refuge” to Christ, the only Savior, “how wilt thou do in the swelling of the

Jordan?” (Jeremiah 12:5)?


            When I consider how the goodness of God is abused by the

            greatest part of mankind, I cannot but be of his mind that said, The

            greatest miracle in the world is God’s patience and bounty to an

            ungrateful world. If a prince hath an enemy got into one of his

            towns, he doth not send them in provision, but lays close siege to

            the place, and doth what he can to starve them. But the great God,

            that could wink all His enemies into destruction, bears with them,

            and is at daily cost to maintain them. Well may He command us to

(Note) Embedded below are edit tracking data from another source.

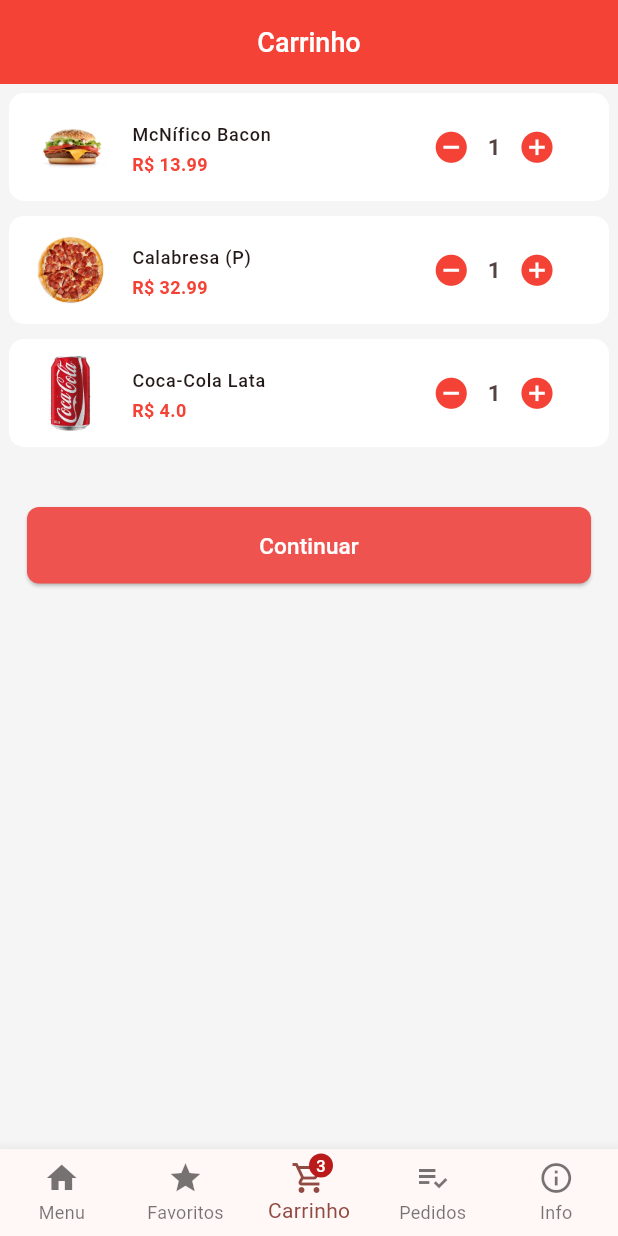
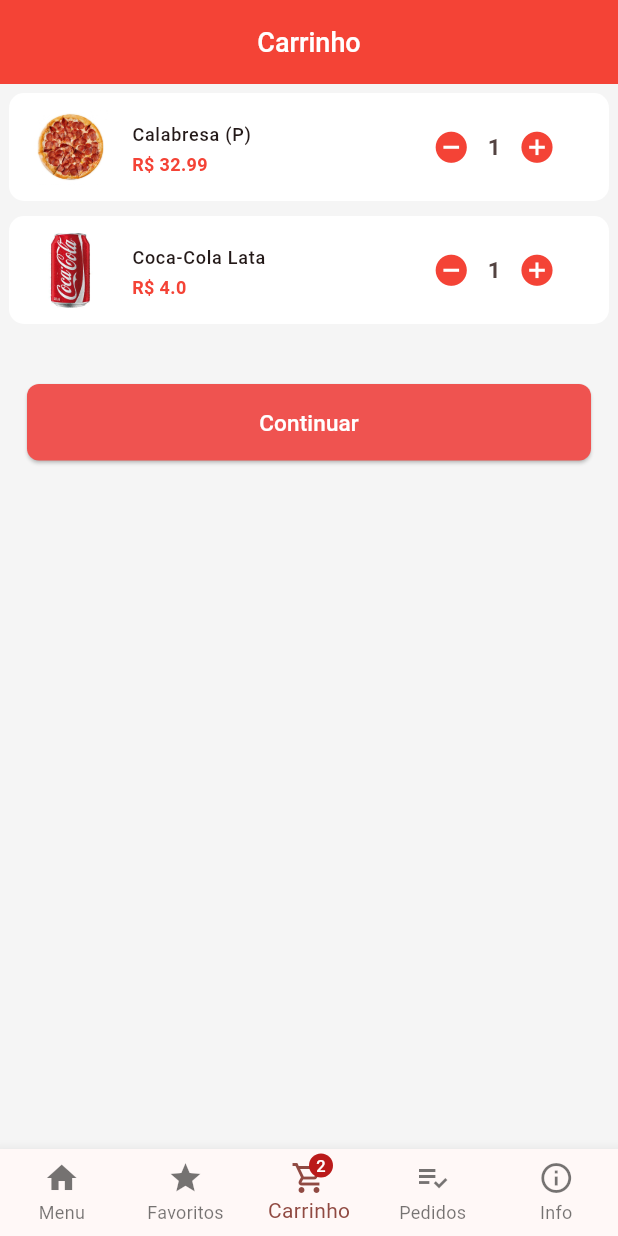
Before and after one commit to melquetrindade/delivery_app, a Flutter app: the screen it shows after launch, item 3 of the bottom bar chosen, after a tap on the "remove circle" icon, on a phone screen of 412 x 824 dp. Run offline on Flutter 3.47's test engine with Material 3 defaults, Android fonts, the phone set to English and light mode, and no system bars; network calls fail.

Commit message:
concluíndo a pag de carrinho e a lógica de add e remover item produto

```diff
--- a/delivery_app/lib/pages/carrinho_page.dart
+++ b/delivery_app/lib/pages/carrinho_page.dart
@@ -31,15 +31,15 @@ class _CarrinhoPageState extends State<CarrinhoPage> {
               color: Colors.white, fontSize: 18, fontWeight: FontWeight.w500),
         ),
       ),
-      body: SingleChildScrollView(
-        child: Padding(
-          padding: EdgeInsets.all(6),
-          child: listaCarrinho.isEmpty
-              ? ListTile(
-                  leading: Icon(Icons.favorite),
-                  title: Text('Ainda não há produtos favoritos'),
-                )
-              : Column(children: [
+      body: listaCarrinho.isEmpty
+          ? ListTile(
+              leading: Icon(Icons.local_grocery_store),
+              title: Center(child: Text('Ainda não há produtos no carrinho!')),
+            )
+          : SingleChildScrollView(
+              child: Padding(
+                padding: const EdgeInsets.all(6),
+                child: Column(children: [
                   loadCarrinho(),
                   Align(
                     alignment: Alignment.bottomCenter,
@@ -61,7 +61,9 @@ class _CarrinhoPageState extends State<CarrinhoPage> {
                               ),
                             ),
                           ),
-                          onPressed: () {},
+                          onPressed: () {
+                            print('pág vendas');
+                          },
                           child: Padding(
                             padding: const EdgeInsets.only(top: 15, bottom: 15),
                             child: Text(
@@ -75,20 +77,15 @@ class _CarrinhoPageState extends State<CarrinhoPage> {
                     ),
                   ),
                 ]),
-        ),
-      ),
+              ),
+            ),
     );
   }
 
   loadCarrinho() {
     List<Widget> widgets = [];
-    int qtdProduto = 0;
-    String nome = '';
-    String tam = '';
+
     for (var item in listaCarrinho) {
-      qtdProduto = item.qtd;
-      nome = item.itemProduto.nome;
-      tam = item.tamanho;
 
       widgets.add(Container(
         margin: EdgeInsets.only(bottom: 10),
@@ -100,7 +97,8 @@ class _CarrinhoPageState extends State<CarrinhoPage> {
           leading: SizedBox(
               width: 50,
               child: Image.asset(item.itemProduto.img, fit: BoxFit.fill)),
-          title: Text(item.itemProduto.categoria == 'Pizza' ? '$nome ($tam)' : '$nome',
+          title: Text(
+              item.itemProduto.categoria == 'Pizza' ? '${item.itemProduto.nome} (${item.tamanho})' : '${item.itemProduto.nome}',
               style: TextStyle(fontWeight: FontWeight.w500, fontSize: 12)),
           subtitle: Text(
             'R\$ ${item.itemProduto.valor}',
@@ -112,7 +110,9 @@ class _CarrinhoPageState extends State<CarrinhoPage> {
               mainAxisSize: MainAxisSize.min,
               children: [
                 IconButton(
-                  onPressed: () {},
+                  onPressed: () {
+                    carrinho.deleteProduto(item);
+                  },
                   icon: Icon(
                     Icons.remove_circle,
                     color: Colors.red,
@@ -122,11 +122,32 @@ class _CarrinhoPageState extends State<CarrinhoPage> {
                 Container(
                     child: Center(
                         child: Text(
-                  '$qtdProduto',
+                  '${item.qtd}',
                   style: TextStyle(fontWeight: FontWeight.w600, fontSize: 15),
                 ))),
                 IconButton(
-                    onPressed: () {},
+                    onPressed: () {
+                      int qtdTotal = 0;
+                      carrinho.objCarrinho.forEach((element) {
+                        qtdTotal += element.qtd;
+                      });
+                      if (qtdTotal <= 9) {
+                        carrinho.addProduto(item);
+                      } else {
+                        ScaffoldMessenger.of(context).showSnackBar(
+                          SnackBar(
+                            content: Text(
+                                'A Política do restaurante permite a quantidade máxima de até 10 unidades de produtos por pedido!'),
+                            duration: Duration(seconds: 60),
+                            action: SnackBarAction(
+                                label: 'OK',
+                                onPressed: () {
+                                  //Navigator.pop(context);
+                                }),
+                          ),
+                        );
+                      }
+                    },
                     icon: Icon(Icons.add_circle, color: Colors.red, size: 25))
               ],
             ),
--- a/delivery_app/lib/pages/favoritos_page.dart
+++ b/delivery_app/lib/pages/favoritos_page.dart
@@ -85,7 +85,7 @@ class _FavoritosPageState extends State<FavoritosPage> {
         body: listaTeste.isEmpty
             ? ListTile(
                 leading: Icon(Icons.favorite),
-                title: Text('Ainda não há produtos favoritos'),
+                title: Center(child: Text('Ainda não há produtos favoritados')),
               )
             : ListView.separated(
                 itemBuilder: (BuildContext context, int produto) {
--- a/delivery_app/lib/repository/carrinho.dart
+++ b/delivery_app/lib/repository/carrinho.dart
@@ -67,9 +67,8 @@ class CarrinhoRepository extends ChangeNotifier {
       });
       if (!hasAdd.isEmpty) {
         print('entrou no de pizza');
-        _carrinho[id].qtd ++;
+        _carrinho[id].qtd++;
         _dbFirebase[id].qtd = _carrinho[id].qtd;
-        print(_carrinho[id].qtd);
       } else {
         _dbFirebase.add(produto);
         _carrinho.add(produto);
@@ -83,11 +82,8 @@ class CarrinhoRepository extends ChangeNotifier {
       });
       if (!hasAdd.isEmpty) {
         print('entrou no que não é pizza');
-        _carrinho[id].qtd ++;
+        _carrinho[id].qtd++;
         _dbFirebase[id].qtd = _carrinho[id].qtd;
-        print(_carrinho[id].qtd);
-        //print('add ao carrinho');
-        //print(_carrinho.length);
       } else {
         _dbFirebase.add(produto);
         _carrinho.add(produto);
@@ -98,11 +94,42 @@ class CarrinhoRepository extends ChangeNotifier {
     notifyListeners();
   }
 
-  /*
-  deleteProduto(Produto produto) {
-    _dbFirebase.removeWhere((element) => element.nome == produto.nome);
-    _carrinho.removeWhere((element) => element.nome == produto.nome);
+  deleteProduto(ItemCarrinho produto) {
+    //_dbFirebase.removeWhere((element) => element.nome == produto.nome);
+    //_carrinho.removeWhere((element) => element.nome == produto.nome);
+
+    int id = 0;
+    if (produto.itemProduto.categoria == 'Pizza') {
+      _carrinho.asMap().forEach((index, item) {
+        if (item.itemProduto.nome == produto.itemProduto.nome &&
+            item.tamanho == produto.tamanho) {
+          id = index;
+        }
+      });
+
+      _carrinho[id].qtd--;
+      if (_carrinho[id].qtd == 0) {
+        _carrinho.removeAt(id);
+        _dbFirebase.removeAt(id);
+      } else{
+        _dbFirebase[id].qtd = _carrinho[id].qtd;
+      }
+    } else {
+      _carrinho.asMap().forEach((index, item) {
+        if (item.itemProduto.nome == produto.itemProduto.nome) {
+          id = index;
+        }
+      });
+
+      _carrinho[id].qtd--;
+      if (_carrinho[id].qtd == 0) {
+        _carrinho.removeAt(id);
+        _dbFirebase.removeAt(id);
+      } else{
+        _dbFirebase[id].qtd = _carrinho[id].qtd;
+      }
+    }
 
     notifyListeners();
-  }*/
+  }
 }
```
Also changed, not shown: delivery_app/lib/pages/searchFav.dart (+29 -1 lines), delivery_app/lib/widgets/homePage/lista_produtos.dart (+28 -7 lines), delivery_app/lib/widgets/produtosDetails/components_body.dart (+26 -10 lines).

            bless them that curse us, who Himself does good to the evil and

            unthankful. But think not, sinners, that you shall escape thus; God’s

            mill goes slow, but grinds small; the more admirable His patience

            and bounty now is, the more dreadful and unsupportable will that

            fury be which ariseth out of His abused goodness. Nothing

            smoother than the sea, yet when stirred into a tempest, nothing

            rageth more. Nothing so sweet as the patience and goodness of

            God, and nothing so terrible as His wrath when it takes fire. (Wm

            Gurnall, 1660).


Then flee, my reader, flee to Christ; “flee from the wrath to come”

(Matthew 3:7) ere it be too late. Do not, we earnestly beseech you,

suppose that this message is intended for somebody else. It is to you! Do

not be contented by thinking you have already fled to Christ. Make

certain! Beg the Lord to search your heart and show you yourself.


A Word to Preachers. Brethren, do we in our oral ministry, preach on this

solemn subject as much as we ought? The Old Testament prophets

frequently told their hearers that their wicked lives provoked the Holy One

of Israel, and that they were treasuring up to themselves wrath against the

day of wrath. And conditions in the world are no better now than they

were then! Nothing is so calculated to arouse the careless and cause carnal

professors to search their hearts, as to enlarge upon the fact that “God is

angry with the wicked every day” (Psalm 7:11). The forerunner of

Christ warned his hearers to “flee from the wrath to come” (Matthew

3:7). The Savior bade His auditors


            “Fear Him, which after He hath killed, hath power to cast into Hell;

            yea, I say unto you. Fear Him” (Luke 12:5).


The apostle Paul said,


            “Knowing therefore the terror of the Lord, we persuade men”

            (2 Corinthians 5:11).


Faithfulness demands that we speak as plainly about Hell as about Heaven.



"Excerpted text Copyright AGES Library, LLC. All rights reserved.

Materials are reproduced by permission."


This material can be found at: